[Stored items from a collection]
▶

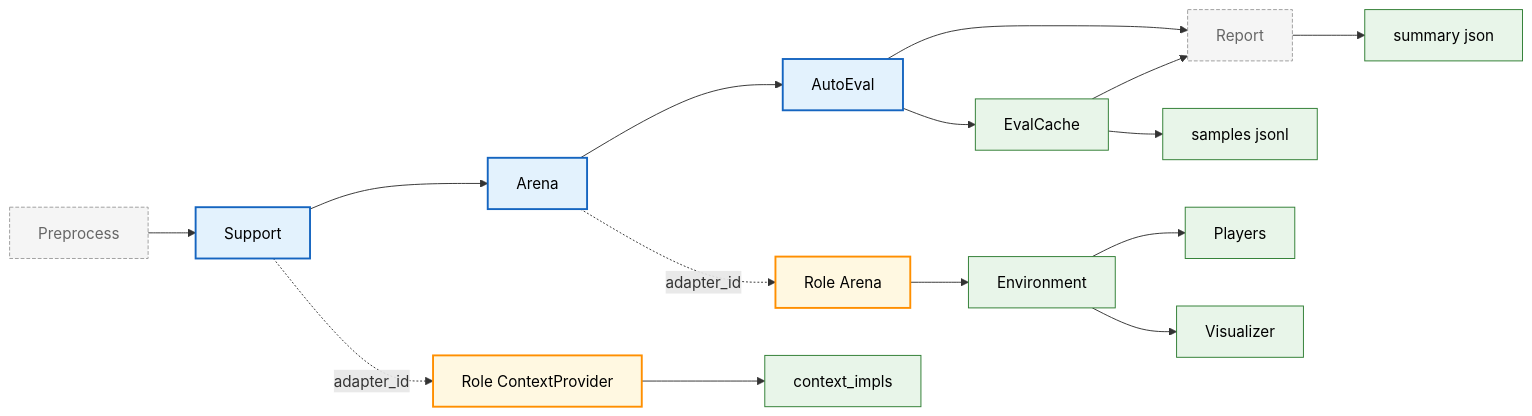
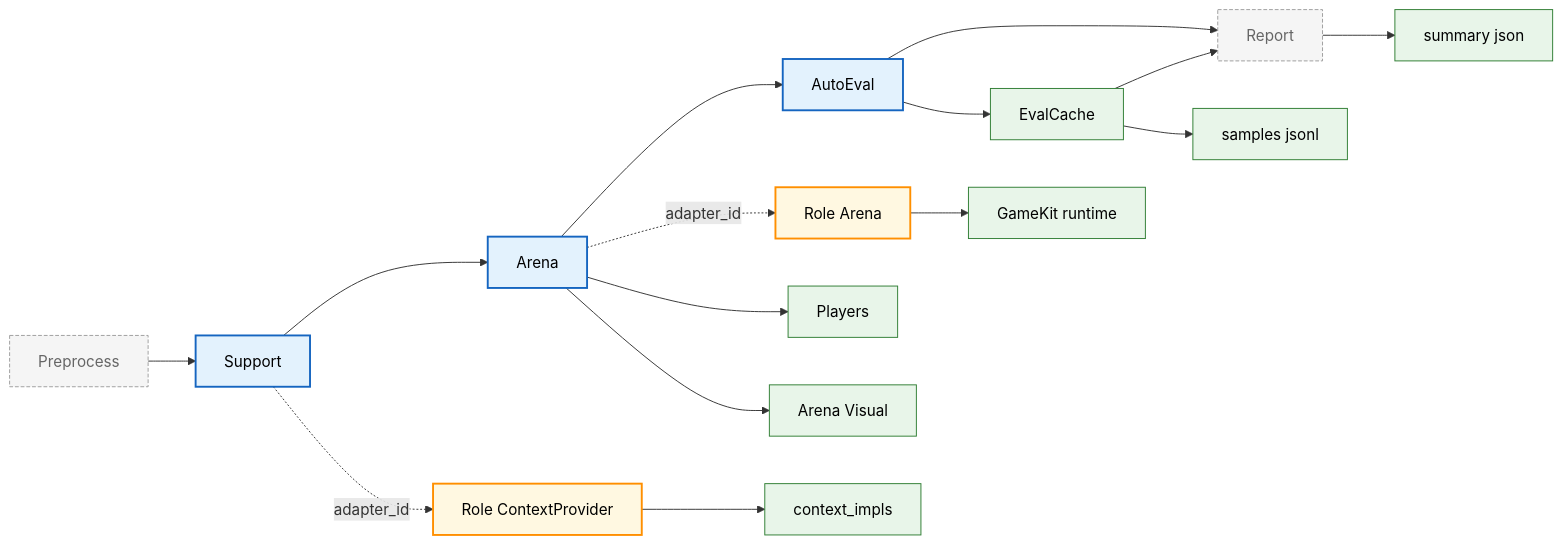
Before and after one commit to HiThink-Research/GAGE: the fourth of 14 diagrams in docs/guide/framework_overview.md, drawn with Mermaid. The commit also changed other lines of this file and 963 other files, not shown here.

First line of the commit message:
Game Arena refactor and visual docs update (#146) (#147)

````diff
--- a/docs/guide/framework_overview.md
+++ b/docs/guide/framework_overview.md
@@ -166,21 +166,21 @@
 ```mermaid
 flowchart LR
   classDef fixed fill:#F5F5F5,stroke:#9E9E9E,stroke-dasharray: 4 2,color:#666
   classDef step fill:#E3F2FD,stroke:#1565C0,stroke-width:2px,color:#000
   classDef role fill:#FFF8E1,stroke:#FF8F00,stroke-width:2px,color:#000
   classDef impl fill:#E8F5E9,stroke:#2E7D32,stroke-width:1px,color:#000
   classDef out fill:#E8F5E9,stroke:#2E7D32,stroke-width:1px,color:#000
 
   Pre[Preprocess]:::fixed --> Sup[Support]:::step --> Arena[Arena]:::step --> AE[AutoEval]:::step --> Rep[Report]:::fixed
 
   Sup -. adapter_id .-> Ctx[Role ContextProvider]:::role --> CImpl[context_impls]:::impl
-  Arena -. adapter_id .-> ARole[Role Arena]:::role --> Env[Environment]:::impl
-  Env --> Ply[Players]:::impl
-  Env --> Viz[Visualizer]:::impl
+  Arena -. adapter_id .-> ARole[Role Arena]:::role --> GameKit[GameKit runtime]:::impl
+  Arena --> Ply[Players]:::impl
+  Arena --> Viz[Arena Visual]:::impl
 
   AE --> Cache[EvalCache]:::impl
   Cache --> Rep
 
   Cache --> Samp[samples jsonl]:::out
   Rep --> Sum[summary json]:::out
 ```
````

◀

About this task
Look through the entries above. Extract each line with the word "Arena".

Task response
Game Arena refactor and visual docs update (#146) (#147)
   Pre[Preprocess]:::fixed --> Sup[Support]:::step --> Arena[Arena]:::step --> AE[AutoEval]:::step --> Rep[Report]:::fixed
-  Arena -. adapter_id .-> ARole[Role Arena]:::role --> Env[Environment]:::impl
+  Arena -. adapter_id .-> ARole[Role Arena]:::role --> GameKit[GameKit runtime]:::impl
+  Arena --> Ply[Players]:::impl
+  Arena --> Viz[Arena Visual]:::impl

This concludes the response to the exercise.